%%

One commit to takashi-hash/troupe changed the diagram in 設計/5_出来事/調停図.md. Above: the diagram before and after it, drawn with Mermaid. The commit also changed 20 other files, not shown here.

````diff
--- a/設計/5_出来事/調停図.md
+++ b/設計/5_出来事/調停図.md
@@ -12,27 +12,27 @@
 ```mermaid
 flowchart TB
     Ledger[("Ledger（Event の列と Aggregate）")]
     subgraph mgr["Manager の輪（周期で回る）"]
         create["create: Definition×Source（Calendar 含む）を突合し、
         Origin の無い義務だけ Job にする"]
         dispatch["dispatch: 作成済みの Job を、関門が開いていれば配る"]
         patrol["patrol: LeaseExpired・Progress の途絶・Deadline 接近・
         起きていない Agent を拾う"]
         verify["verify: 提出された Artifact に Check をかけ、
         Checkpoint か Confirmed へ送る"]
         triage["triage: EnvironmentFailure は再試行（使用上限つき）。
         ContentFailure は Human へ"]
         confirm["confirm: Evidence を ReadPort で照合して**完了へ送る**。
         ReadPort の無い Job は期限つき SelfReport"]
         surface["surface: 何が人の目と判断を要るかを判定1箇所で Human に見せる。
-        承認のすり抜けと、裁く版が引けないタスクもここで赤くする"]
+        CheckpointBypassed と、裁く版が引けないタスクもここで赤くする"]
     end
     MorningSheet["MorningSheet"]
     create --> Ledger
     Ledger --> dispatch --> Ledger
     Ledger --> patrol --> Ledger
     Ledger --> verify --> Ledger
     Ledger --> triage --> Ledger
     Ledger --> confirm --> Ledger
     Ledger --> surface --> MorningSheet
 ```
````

%%

**Task item**. Search the listing for the word "Ledger" and state how many lines contain it. Nothing else belongs in the reply.

**Task response**. 8